(Dataset excerpts begins)

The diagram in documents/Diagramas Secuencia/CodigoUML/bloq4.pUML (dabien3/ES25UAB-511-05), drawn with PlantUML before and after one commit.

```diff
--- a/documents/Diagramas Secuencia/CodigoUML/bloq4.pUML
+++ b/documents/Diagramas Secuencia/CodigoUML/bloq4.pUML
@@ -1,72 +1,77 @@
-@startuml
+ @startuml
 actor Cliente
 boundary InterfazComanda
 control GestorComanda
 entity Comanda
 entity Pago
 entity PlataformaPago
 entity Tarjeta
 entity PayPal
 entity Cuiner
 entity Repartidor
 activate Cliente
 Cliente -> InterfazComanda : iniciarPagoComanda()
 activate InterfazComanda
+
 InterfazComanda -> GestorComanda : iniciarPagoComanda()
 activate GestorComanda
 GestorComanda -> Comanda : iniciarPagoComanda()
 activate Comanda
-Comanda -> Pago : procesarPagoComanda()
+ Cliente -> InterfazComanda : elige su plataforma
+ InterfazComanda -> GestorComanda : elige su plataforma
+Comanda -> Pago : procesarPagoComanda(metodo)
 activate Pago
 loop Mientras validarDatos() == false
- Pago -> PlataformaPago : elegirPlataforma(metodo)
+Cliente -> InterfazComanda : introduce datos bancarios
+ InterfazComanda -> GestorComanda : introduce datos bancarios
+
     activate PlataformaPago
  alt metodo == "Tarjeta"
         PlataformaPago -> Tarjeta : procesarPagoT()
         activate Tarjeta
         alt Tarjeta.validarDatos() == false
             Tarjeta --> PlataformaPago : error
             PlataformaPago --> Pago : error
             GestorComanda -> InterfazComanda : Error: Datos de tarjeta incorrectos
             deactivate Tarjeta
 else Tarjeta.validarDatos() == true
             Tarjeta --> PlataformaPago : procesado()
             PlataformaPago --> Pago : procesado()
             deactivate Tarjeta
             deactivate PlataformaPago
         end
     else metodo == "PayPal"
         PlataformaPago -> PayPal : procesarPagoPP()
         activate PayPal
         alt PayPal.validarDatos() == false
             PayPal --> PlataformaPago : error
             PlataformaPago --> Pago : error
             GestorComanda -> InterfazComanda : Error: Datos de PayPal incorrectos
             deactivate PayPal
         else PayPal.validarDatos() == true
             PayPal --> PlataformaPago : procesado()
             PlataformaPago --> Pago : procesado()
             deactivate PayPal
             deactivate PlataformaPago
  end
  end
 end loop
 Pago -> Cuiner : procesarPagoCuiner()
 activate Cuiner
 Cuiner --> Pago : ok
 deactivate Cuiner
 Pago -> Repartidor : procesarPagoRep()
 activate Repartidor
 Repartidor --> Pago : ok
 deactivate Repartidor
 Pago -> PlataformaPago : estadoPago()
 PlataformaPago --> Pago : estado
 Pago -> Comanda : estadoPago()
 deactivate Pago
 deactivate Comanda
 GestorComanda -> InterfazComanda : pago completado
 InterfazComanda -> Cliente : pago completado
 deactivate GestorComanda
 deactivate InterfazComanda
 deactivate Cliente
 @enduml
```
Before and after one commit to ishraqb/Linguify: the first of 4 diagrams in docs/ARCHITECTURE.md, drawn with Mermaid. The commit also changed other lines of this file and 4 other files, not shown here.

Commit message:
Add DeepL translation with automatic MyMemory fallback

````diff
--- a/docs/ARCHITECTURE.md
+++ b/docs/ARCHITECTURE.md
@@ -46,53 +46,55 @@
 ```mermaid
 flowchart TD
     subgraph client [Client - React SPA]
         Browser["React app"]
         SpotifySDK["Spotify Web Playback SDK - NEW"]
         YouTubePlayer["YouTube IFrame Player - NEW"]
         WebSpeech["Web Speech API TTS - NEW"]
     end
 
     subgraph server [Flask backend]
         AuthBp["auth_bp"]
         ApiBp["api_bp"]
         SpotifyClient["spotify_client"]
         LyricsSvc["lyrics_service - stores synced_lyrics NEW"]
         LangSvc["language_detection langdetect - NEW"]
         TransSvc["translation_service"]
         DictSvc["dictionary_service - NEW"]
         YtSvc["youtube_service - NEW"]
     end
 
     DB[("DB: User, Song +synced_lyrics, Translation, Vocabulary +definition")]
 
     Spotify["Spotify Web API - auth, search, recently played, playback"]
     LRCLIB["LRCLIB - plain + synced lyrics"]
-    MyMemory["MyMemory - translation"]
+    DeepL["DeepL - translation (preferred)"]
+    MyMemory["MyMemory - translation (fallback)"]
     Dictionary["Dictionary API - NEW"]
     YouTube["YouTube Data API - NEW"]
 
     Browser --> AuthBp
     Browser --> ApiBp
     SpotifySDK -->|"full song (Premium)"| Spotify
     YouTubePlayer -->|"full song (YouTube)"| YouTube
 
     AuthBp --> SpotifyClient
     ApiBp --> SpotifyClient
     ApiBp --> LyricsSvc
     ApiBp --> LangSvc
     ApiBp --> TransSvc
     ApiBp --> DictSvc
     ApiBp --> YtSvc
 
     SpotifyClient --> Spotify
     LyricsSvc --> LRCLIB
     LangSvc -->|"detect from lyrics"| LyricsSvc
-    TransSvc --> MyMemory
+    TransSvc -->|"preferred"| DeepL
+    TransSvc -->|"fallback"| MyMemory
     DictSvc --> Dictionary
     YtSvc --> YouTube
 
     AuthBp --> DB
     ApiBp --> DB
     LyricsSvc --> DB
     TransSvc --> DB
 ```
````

(Dataset excerpts ends)

Aim of the exercise »
All of the records above are to be printed again exactly as they appear.

Answer box »
The diagram in documents/Diagramas Secuencia/CodigoUML/bloq4.pUML (dabien3/ES25UAB-511-05), drawn with PlantUML before and after one commit.

```diff
--- a/documents/Diagramas Secuencia/CodigoUML/bloq4.pUML
+++ b/documents/Diagramas Secuencia/CodigoUML/bloq4.pUML
@@ -1,72 +1,77 @@
-@startuml
+ @startuml
 actor Cliente
 boundary InterfazComanda
 control GestorComanda
 entity Comanda
 entity Pago
 entity PlataformaPago
 entity Tarjeta
 entity PayPal
 entity Cuiner
 entity Repartidor
 activate Cliente
 Cliente -> InterfazComanda : iniciarPagoComanda()
 activate InterfazComanda
+
 InterfazComanda -> GestorComanda : iniciarPagoComanda()
 activate GestorComanda
 GestorComanda -> Comanda : iniciarPagoComanda()
 activate Comanda
-Comanda -> Pago : procesarPagoComanda()
+ Cliente -> InterfazComanda : elige su plataforma
+ InterfazComanda -> GestorComanda : elige su plataforma
+Comanda -> Pago : procesarPagoComanda(metodo)
 activate Pago
 loop Mientras validarDatos() == false
- Pago -> PlataformaPago : elegirPlataforma(metodo)
+Cliente -> InterfazComanda : introduce datos bancarios
+ InterfazComanda -> GestorComanda : introduce datos bancarios
+
     activate PlataformaPago
  alt metodo == "Tarjeta"
         PlataformaPago -> Tarjeta : procesarPagoT()
         activate Tarjeta
         alt Tarjeta.validarDatos() == false
             Tarjeta --> PlataformaPago : error
             PlataformaPago --> Pago : error
             GestorComanda -> InterfazComanda : Error: Datos de tarjeta incorrectos
             deactivate Tarjeta
 else Tarjeta.validarDatos() == true
             Tarjeta --> PlataformaPago : procesado()
             PlataformaPago --> Pago : procesado()
             deactivate Tarjeta
             deactivate PlataformaPago
         end
     else metodo == "PayPal"
         PlataformaPago -> PayPal : procesarPagoPP()
         activate PayPal
         alt PayPal.validarDatos() == false
             PayPal --> PlataformaPago : error
             PlataformaPago --> Pago : error
             GestorComanda -> InterfazComanda : Error: Datos de PayPal incorrectos
             deactivate PayPal
         else PayPal.validarDatos() == true
             PayPal --> PlataformaPago : procesado()
             PlataformaPago --> Pago : procesado()
             deactivate PayPal
             deactivate PlataformaPago
  end
  end
 end loop
 Pago -> Cuiner : procesarPagoCuiner()
 activate Cuiner
 Cuiner --> Pago : ok
 deactivate Cuiner
 Pago -> Repartidor : procesarPagoRep()
 activate Repartidor
 Repartidor --> Pago : ok
 deactivate Repartidor
 Pago -> PlataformaPago : estadoPago()
 PlataformaPago --> Pago : estado
 Pago -> Comanda : estadoPago()
 deactivate Pago
 deactivate Comanda
 GestorComanda -> InterfazComanda : pago completado
 InterfazComanda -> Cliente : pago completado
 deactivate GestorComanda
 deactivate InterfazComanda
 deactivate Cliente
 @enduml
```
Before and after one commit to ishraqb/Linguify: the first of 4 diagrams in docs/ARCHITECTURE.md, drawn with Mermaid. The commit also changed other lines of this file and 4 other files, not shown here.

Commit message:
Add DeepL translation with automatic MyMemory fallback

````diff
--- a/docs/ARCHITECTURE.md
+++ b/docs/ARCHITECTURE.md
@@ -46,53 +46,55 @@
 ```mermaid
 flowchart TD
     subgraph client [Client - React SPA]
         Browser["React app"]
         SpotifySDK["Spotify Web Playback SDK - NEW"]
         YouTubePlayer["YouTube IFrame Player - NEW"]
         WebSpeech["Web Speech API TTS - NEW"]
     end
 
     subgraph server [Flask backend]
         AuthBp["auth_bp"]
         ApiBp["api_bp"]
         SpotifyClient["spotify_client"]
         LyricsSvc["lyrics_service - stores synced_lyrics NEW"]
         LangSvc["language_detection langdetect - NEW"]
         TransSvc["translation_service"]
         DictSvc["dictionary_service - NEW"]
         YtSvc["youtube_service - NEW"]
     end
 
     DB[("DB: User, Song +synced_lyrics, Translation, Vocabulary +definition")]
 
     Spotify["Spotify Web API - auth, search, recently played, playback"]
     LRCLIB["LRCLIB - plain + synced lyrics"]
-    MyMemory["MyMemory - translation"]
+    DeepL["DeepL - translation (preferred)"]
+    MyMemory["MyMemory - translation (fallback)"]
     Dictionary["Dictionary API - NEW"]
     YouTube["YouTube Data API - NEW"]
 
     Browser --> AuthBp
     Browser --> ApiBp
     SpotifySDK -->|"full song (Premium)"| Spotify
     YouTubePlayer -->|"full song (YouTube)"| YouTube
 
     AuthBp --> SpotifyClient
     ApiBp --> SpotifyClient
     ApiBp --> LyricsSvc
     ApiBp --> LangSvc
     ApiBp --> TransSvc
     ApiBp --> DictSvc
     ApiBp --> YtSvc
 
     SpotifyClient --> Spotify
     LyricsSvc --> LRCLIB
     LangSvc -->|"detect from lyrics"| LyricsSvc
-    TransSvc --> MyMemory
+    TransSvc -->|"preferred"| DeepL
+    TransSvc -->|"fallback"| MyMemory
     DictSvc --> Dictionary
     YtSvc --> YouTube
 
     AuthBp --> DB
     ApiBp --> DB
     LyricsSvc --> DB
     TransSvc --> DB
 ```
````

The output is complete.